More Than Half of U.S. Homeowners Worried About Making Mortgage Payments Due to Coronavirus

More than half of American homeowners are worried about making upcoming mortgage payments due to the new coronavirus pandemic, according to a new report.

The report was published by BankRate.com and surveyed 4,026 U.S. adults, including 1,328 mortgage borrowers and 1,234 auto loan borrowers.

The report shows that more than half, 54 percent, of mortgage loan borrowers were concerned about their ability to make upcoming payments. The report found the same percentage for those who have to make auto loan payments.

Of the 54 percent, 17 percent of mortgage loan borrowers said that they were "very concerned," 18 percent said they were "somewhat concerned," and 20 percent said that they were "slightly concerned."

The report found that across different age groups, millennials (ages 24 to 39) expressed the highest level of concern, 70 percent, in their ability to complete their mortgage payments over the next three months.

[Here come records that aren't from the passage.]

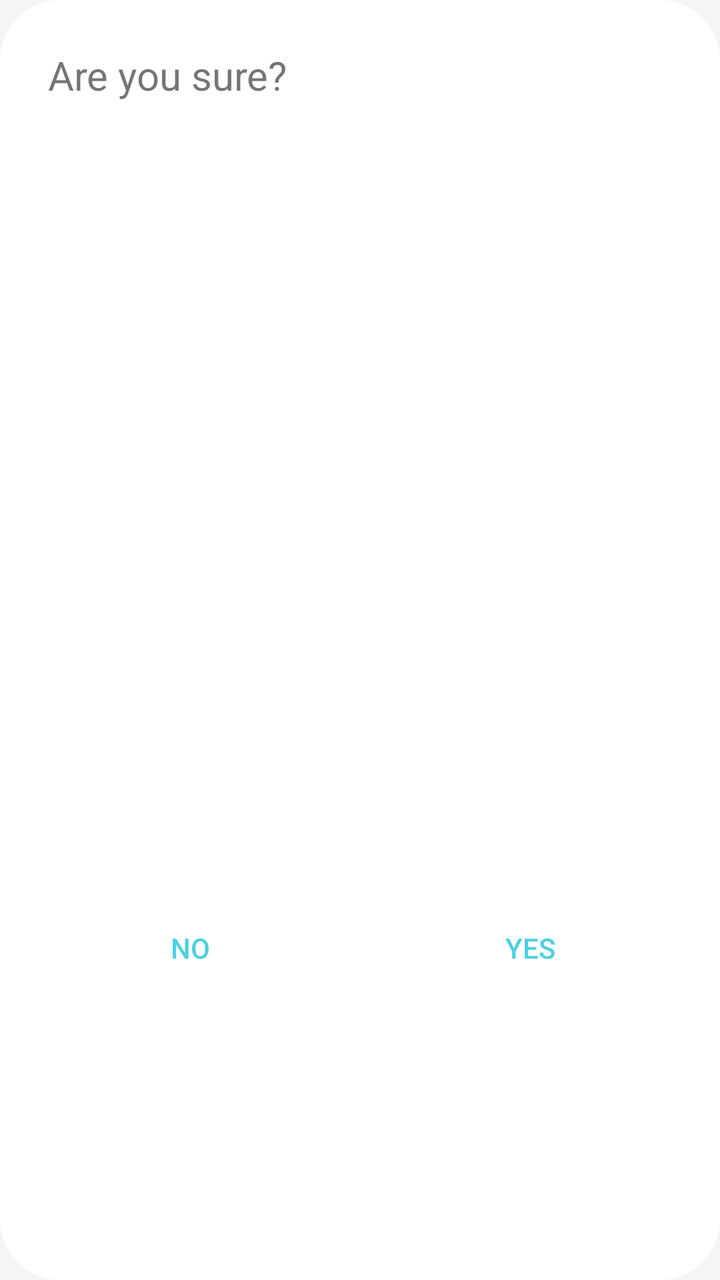
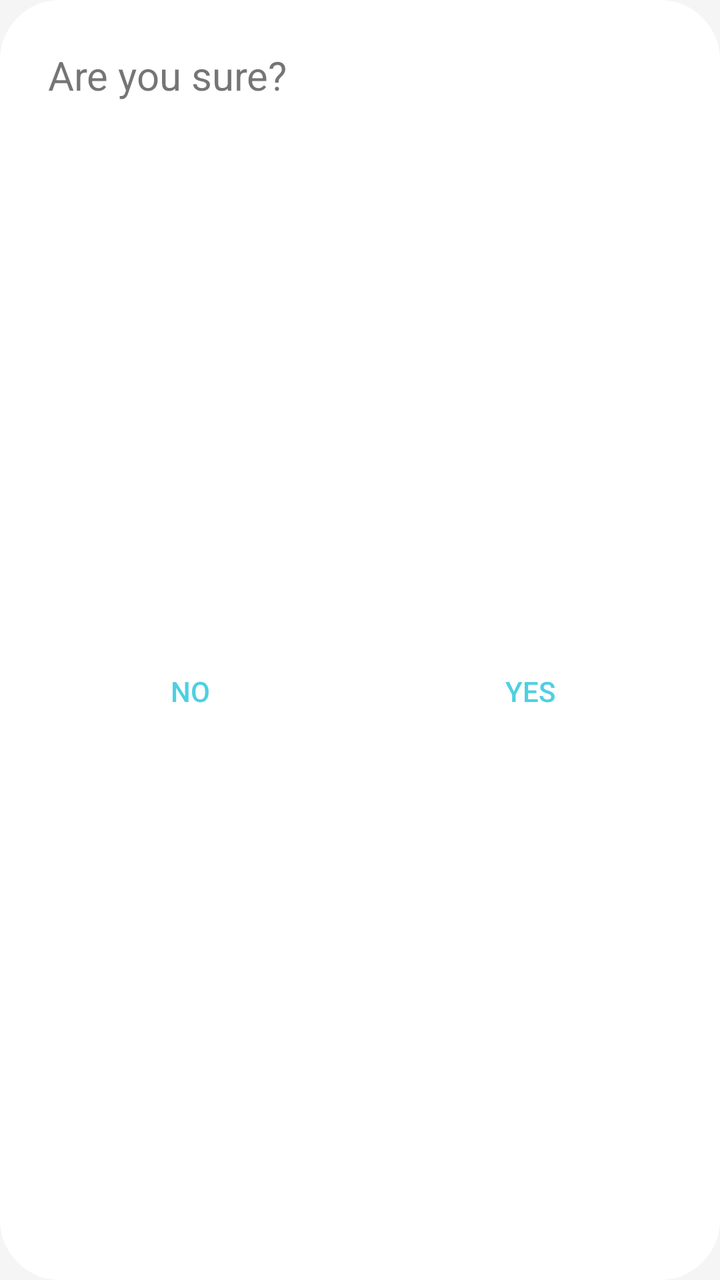

Two renders of the same Android screen: before a commit and after it. Below are the layout's source before the change and the commit's diff.
<!-- AndroidManifest.xml: application theme AppTheme -->
<!-- res/layout/confirm.xml -->
<?xml version="1.0" encoding="utf-8"?>
<LinearLayout xmlns:android="http://schemas.android.com/apk/res/android"
    android:id="@+id/confirm_dialog_layout"
    android:layout_width="@dimen/dialog_width_short"
    android:layout_height="match_parent"
    android:background="@drawable/bg_dialog"
    android:padding="@dimen/activity_horizontal_margin"
    android:orientation="vertical" >
    <TextView
        android:id="@+id/confirm_text"
        android:layout_width="match_parent"
        android:layout_height="0dp"
        android:layout_weight="1"
        android:padding="@dimen/activity_horizontal_margin"
        android:layout_marginRight="@dimen/small_margin"
        android:textSize="20sp"
        android:breakStrategy="simple"
        android:text="@string/are_you_sure" />

    <LinearLayout
        android:layout_width="match_parent"
        android:layout_height="0dp"
        android:layout_weight="1"
        android:orientation="horizontal">
        <Button
            android:id="@+id/no_btn"
            android:layout_width="0dp"
            android:layout_height="match_parent"
            android:layout_weight="1"
            android:padding="@dimen/activity_horizontal_margin"
            android:layout_marginRight="@dimen/small_margin"
            style="?android:attr/borderlessButtonStyle"
            android:text="No" />

        <Button
            android:id="@+id/yes_btn"
            android:layout_width="0dp"
            android:layout_height="match_parent"
            android:layout_weight="1"
            android:padding="@dimen/activity_horizontal_margin"
            style="?android:attr/borderlessButtonStyle"
            android:text="Yes" />
    </LinearLayout>
</LinearLayout>
<!-- resources referenced by this layout -->
<resources>
  <dimen name="activity_horizontal_margin">12dp</dimen>
  <dimen name="dialog_width_short">240dp</dimen>
  <dimen name="small_margin">4dp</dimen>
  <!-- drawable bg_dialog (drawable) -->
  <?xml version="1.0" encoding="utf-8"?>
  <shape xmlns:android="http://schemas.android.com/apk/res/android">
      <solid
          android:color="#ffffffff"/>
      <corners
          android:radius="@dimen/dialog_radius" />
  </shape>
  <string name="are_you_sure">Are you sure?</string>
  <style name="AppTheme" parent="BaseTheme">
      </style>
  <dimen name="dialog_radius">30dp</dimen>
  <style name="BaseTheme" parent="Theme.AppCompat.Light">
          <item name="colorPrimary">@color/colorPrimary</item>
          <item name="colorPrimaryDark">@color/colorPrimaryDark</item> 
          <item name="colorAccent">@color/colorAccent</item> 
  
          <item name="android:colorBackground">@color/colorBackground</item> 
          <item name="android:windowBackground">@color/colorBackground</item> 
          <item name="android:itemBackground">@color/colorPrimary</item> 
          <item name="android:colorForeground">@color/colorForeground</item>
  
          <item name="android:textColorPrimary">@color/colorSecondary</item> 
          
          <item name="android:textColorSecondary">@color/colorSecondary</item> 
          
          
          
          
          
          
          
          <item name="android:textColorHighlight">@color/colorPrimary</item>
          <item name="android:textColorLink">@color/colorSecondary</item>
  
          <item name="android:actionOverflowButtonStyle">@style/Overflow</item>
  
          <item name="editTextStyle">@style/EditText</item>
      </style>
  <color name="colorPrimary">#ffffffff</color>
  <color name="colorPrimaryDark">#ffc7c7c7</color>
  <color name="colorAccent">#ffb4ffff</color>
  <color name="colorBackground">#fff5f5f5</color>
  <color name="colorForeground">@color/colorPrimary</color>
  <color name="colorSecondary">#ff4DD0E1</color>
  <style name="Overflow" parent="@style/Widget.AppCompat.Light.ActionButton.Overflow">
          <item name="android:src">@drawable/ic_more_vert_24dp</item>
      </style>
  <style name="EditText" parent="@style/Widget.AppCompat.EditText">
          <item name="android:textColor">@color/colorEditText</item>
      </style>
  <!-- drawable ic_more_vert_24dp (drawable) -->
  <vector xmlns:android="http://schemas.android.com/apk/res/android"
          android:width="24dp"
          android:height="24dp"
          android:viewportWidth="24.0"
          android:viewportHeight="24.0">
      <path
          android:fillColor="#ffc7c7c7"
          android:pathData="M12,8c1.1,0 2,-0.9 2,-2s-0.9,-2 -2,-2 -2,0.9 -2,2 0.9,2 2,2zM12,10c-1.1,0 -2,0.9 -2,2s0.9,2 2,2 2,-0.9 2,-2 -0.9,-2 -2,-2zM12,16c-1.1,0 -2,0.9 -2,2s0.9,2 2,2 2,-0.9 2,-2 -0.9,-2 -2,-2z"/>
  </vector>
  <color name="colorEditText">#8a000000</color>
</resources>

<!-- the commit's change to res/layout/confirm.xml (unified diff, before → after) -->
@@ -9,8 +9,7 @@
     <TextView
         android:id="@+id/confirm_text"
         android:layout_width="match_parent"
-        android:layout_height="0dp"
-        android:layout_weight="1"
+        android:layout_height="wrap_content"
         android:padding="@dimen/activity_horizontal_margin"
         android:layout_marginRight="@dimen/small_margin"
         android:textSize="20sp"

This level of concern decreased when looking at those in the Gen X bracket (ages 40 to 55) as well as baby boomers (ages 56 to 74). According to the report, 56 percent of the Gen X-ers voiced their concern in their ability to make upcoming mortgage payments, while 43 percent of baby boomers answered similarly.

"The concern about [the] ability to make upcoming mortgage or car loan payments comes as thirty million Americans have filed for unemployment in the past six weeks," Greg McBride, chief financial analyst at Bankrate, told Newsweek. "We've gone from the lowest unemployment rate in 50 years to the highest unemployment rate since at least World War II, and possibly the Great Depression, in two months."

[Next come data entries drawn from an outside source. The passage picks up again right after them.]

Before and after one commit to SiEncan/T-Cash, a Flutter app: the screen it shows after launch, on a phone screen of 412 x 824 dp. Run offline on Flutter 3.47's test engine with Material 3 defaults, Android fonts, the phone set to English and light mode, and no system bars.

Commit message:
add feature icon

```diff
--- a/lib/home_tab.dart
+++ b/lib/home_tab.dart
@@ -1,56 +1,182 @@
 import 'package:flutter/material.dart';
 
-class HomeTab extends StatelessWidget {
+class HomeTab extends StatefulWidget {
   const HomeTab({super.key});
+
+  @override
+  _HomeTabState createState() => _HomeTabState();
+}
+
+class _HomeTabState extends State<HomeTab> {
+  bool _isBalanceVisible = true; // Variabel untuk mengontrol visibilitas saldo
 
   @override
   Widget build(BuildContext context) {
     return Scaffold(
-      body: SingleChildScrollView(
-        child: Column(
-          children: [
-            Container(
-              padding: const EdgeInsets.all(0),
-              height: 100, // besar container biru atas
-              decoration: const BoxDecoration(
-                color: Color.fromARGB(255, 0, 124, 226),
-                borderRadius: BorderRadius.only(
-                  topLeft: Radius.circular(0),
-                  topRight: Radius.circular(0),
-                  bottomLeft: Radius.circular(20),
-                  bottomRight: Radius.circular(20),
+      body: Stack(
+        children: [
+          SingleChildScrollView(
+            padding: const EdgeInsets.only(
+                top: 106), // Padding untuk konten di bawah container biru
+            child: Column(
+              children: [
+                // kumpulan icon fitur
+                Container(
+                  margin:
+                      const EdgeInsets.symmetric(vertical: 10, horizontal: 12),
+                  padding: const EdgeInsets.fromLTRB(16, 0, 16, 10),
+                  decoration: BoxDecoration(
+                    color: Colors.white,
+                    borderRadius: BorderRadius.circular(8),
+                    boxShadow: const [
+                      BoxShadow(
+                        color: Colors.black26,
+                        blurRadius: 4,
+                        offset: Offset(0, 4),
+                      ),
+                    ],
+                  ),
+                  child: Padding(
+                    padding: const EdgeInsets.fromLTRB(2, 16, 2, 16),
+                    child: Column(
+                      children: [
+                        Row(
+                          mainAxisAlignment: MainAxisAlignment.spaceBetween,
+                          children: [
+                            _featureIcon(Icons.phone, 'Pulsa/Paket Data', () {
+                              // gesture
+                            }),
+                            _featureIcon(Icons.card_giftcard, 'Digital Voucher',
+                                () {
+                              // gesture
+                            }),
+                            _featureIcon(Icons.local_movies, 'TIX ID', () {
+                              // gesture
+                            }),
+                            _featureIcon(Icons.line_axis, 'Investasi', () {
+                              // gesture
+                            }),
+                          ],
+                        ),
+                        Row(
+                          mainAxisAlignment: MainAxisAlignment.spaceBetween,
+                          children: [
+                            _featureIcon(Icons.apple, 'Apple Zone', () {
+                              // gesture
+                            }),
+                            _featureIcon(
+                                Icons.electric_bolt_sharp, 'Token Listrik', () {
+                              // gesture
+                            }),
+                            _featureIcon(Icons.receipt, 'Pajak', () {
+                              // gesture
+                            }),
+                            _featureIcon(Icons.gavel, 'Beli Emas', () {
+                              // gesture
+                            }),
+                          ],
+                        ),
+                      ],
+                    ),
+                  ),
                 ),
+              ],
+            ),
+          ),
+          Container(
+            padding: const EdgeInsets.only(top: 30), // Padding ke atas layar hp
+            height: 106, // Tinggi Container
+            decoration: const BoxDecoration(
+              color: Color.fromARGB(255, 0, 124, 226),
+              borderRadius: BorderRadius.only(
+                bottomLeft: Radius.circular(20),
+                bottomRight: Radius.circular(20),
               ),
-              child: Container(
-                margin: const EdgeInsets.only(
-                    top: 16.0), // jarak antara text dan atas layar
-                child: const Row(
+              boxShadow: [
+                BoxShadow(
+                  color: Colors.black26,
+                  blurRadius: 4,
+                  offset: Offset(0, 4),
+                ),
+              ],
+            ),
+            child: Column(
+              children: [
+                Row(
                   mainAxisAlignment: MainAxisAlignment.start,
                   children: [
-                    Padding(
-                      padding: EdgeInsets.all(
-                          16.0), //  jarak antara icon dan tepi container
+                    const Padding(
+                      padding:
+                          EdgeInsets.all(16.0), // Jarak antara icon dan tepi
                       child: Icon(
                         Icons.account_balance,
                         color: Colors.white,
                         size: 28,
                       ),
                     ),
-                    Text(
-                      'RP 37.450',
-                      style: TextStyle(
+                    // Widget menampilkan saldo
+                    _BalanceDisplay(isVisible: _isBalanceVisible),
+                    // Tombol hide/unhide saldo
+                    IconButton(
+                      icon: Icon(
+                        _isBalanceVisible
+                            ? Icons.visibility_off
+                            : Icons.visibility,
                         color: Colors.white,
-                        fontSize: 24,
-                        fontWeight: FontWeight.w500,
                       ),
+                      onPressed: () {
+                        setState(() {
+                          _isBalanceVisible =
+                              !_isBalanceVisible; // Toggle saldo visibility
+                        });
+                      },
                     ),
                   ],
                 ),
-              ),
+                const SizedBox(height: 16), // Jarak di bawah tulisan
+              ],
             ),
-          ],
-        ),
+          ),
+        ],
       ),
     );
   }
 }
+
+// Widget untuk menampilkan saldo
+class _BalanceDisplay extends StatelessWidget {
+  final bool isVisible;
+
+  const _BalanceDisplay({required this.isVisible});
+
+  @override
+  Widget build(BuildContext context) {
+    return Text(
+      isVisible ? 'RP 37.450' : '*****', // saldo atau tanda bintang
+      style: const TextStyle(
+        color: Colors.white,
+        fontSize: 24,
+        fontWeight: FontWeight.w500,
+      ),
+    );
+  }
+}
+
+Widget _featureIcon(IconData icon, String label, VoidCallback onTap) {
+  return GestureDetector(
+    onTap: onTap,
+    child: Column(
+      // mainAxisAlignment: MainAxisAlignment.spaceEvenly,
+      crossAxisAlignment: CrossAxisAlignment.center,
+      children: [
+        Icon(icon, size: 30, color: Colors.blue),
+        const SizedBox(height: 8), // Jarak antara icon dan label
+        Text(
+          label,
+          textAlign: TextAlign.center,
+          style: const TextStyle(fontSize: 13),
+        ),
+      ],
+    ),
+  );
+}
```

Coronavirus in U.S.
A banner reading "Cancel rent Cuomo" hangs on a building on May 1, in the Crown Heights neighborhood in the Brooklyn borough of New York City. Tenants rights groups trying to persuade the government to halt rent and mortgage payments for as long as the economy is battered by the coronavirus. Stephanie Keith/Getty

Despite the level of concern among Americans in their ability to make upcoming mortgage payments, the BankRate report found that less than half, 40 percent, of this group have reached out to their mortgage lenders to discuss payment relief options.

The report found a number of reasons why people have not contacted their mortgage lenders, with 18 percent saying they didn't know it was an option, 11 percent said they haven't gotten around to it and 5 percent said they were waiting for their lenders to contact them.

On the other hand, among concerned mortgage borrowers who have contacted their lenders, 43 percent said they successfully received payment relief, while 25 percent said that they were unsuccessful.

The report found that across different age groups, millennials showed the highest percentage of concerned mortgage borrowers that had reached out to their lenders for payment relief, 60 percent. In comparison, only 29 percent of Gen X Americans said they contacted their lenders while 17 percent of baby boomers said the same.

In the report's press release, McBride spoke about the importance of asking for payment relief during a time like the coronavirus pandemic.

"For households struggling financially due to the pandemic, payment relief is available, but you have to ask for it," said McBride. "Make this a top priority as forbearance can ease the strain of what may well be two of the biggest components of the household budget."

While speaking to Newsweek, Rakesh Gupta, associate professor of decision sciences and marketing at Adelphi University in New York, suggested that Americans should be more "proactive," with their finances and ask their lenders for payment relief.

"When it comes to money matters, many Americans tend to shy away from taking realistic look at their finances. They don't want to be proactive," Gupta told Newsweek. "It is always a good idea to be proactive. I would suggest that homeowners contact their lenders for reasonable accommodation in payment terms. The worst that can happen is that the lender will say no. The lender cannot modify their mortgage on the basis of an inquiry."

5/6/20, 1:42 p.m.: This story has been updated to correct a misspelling of Professor Gupta's name.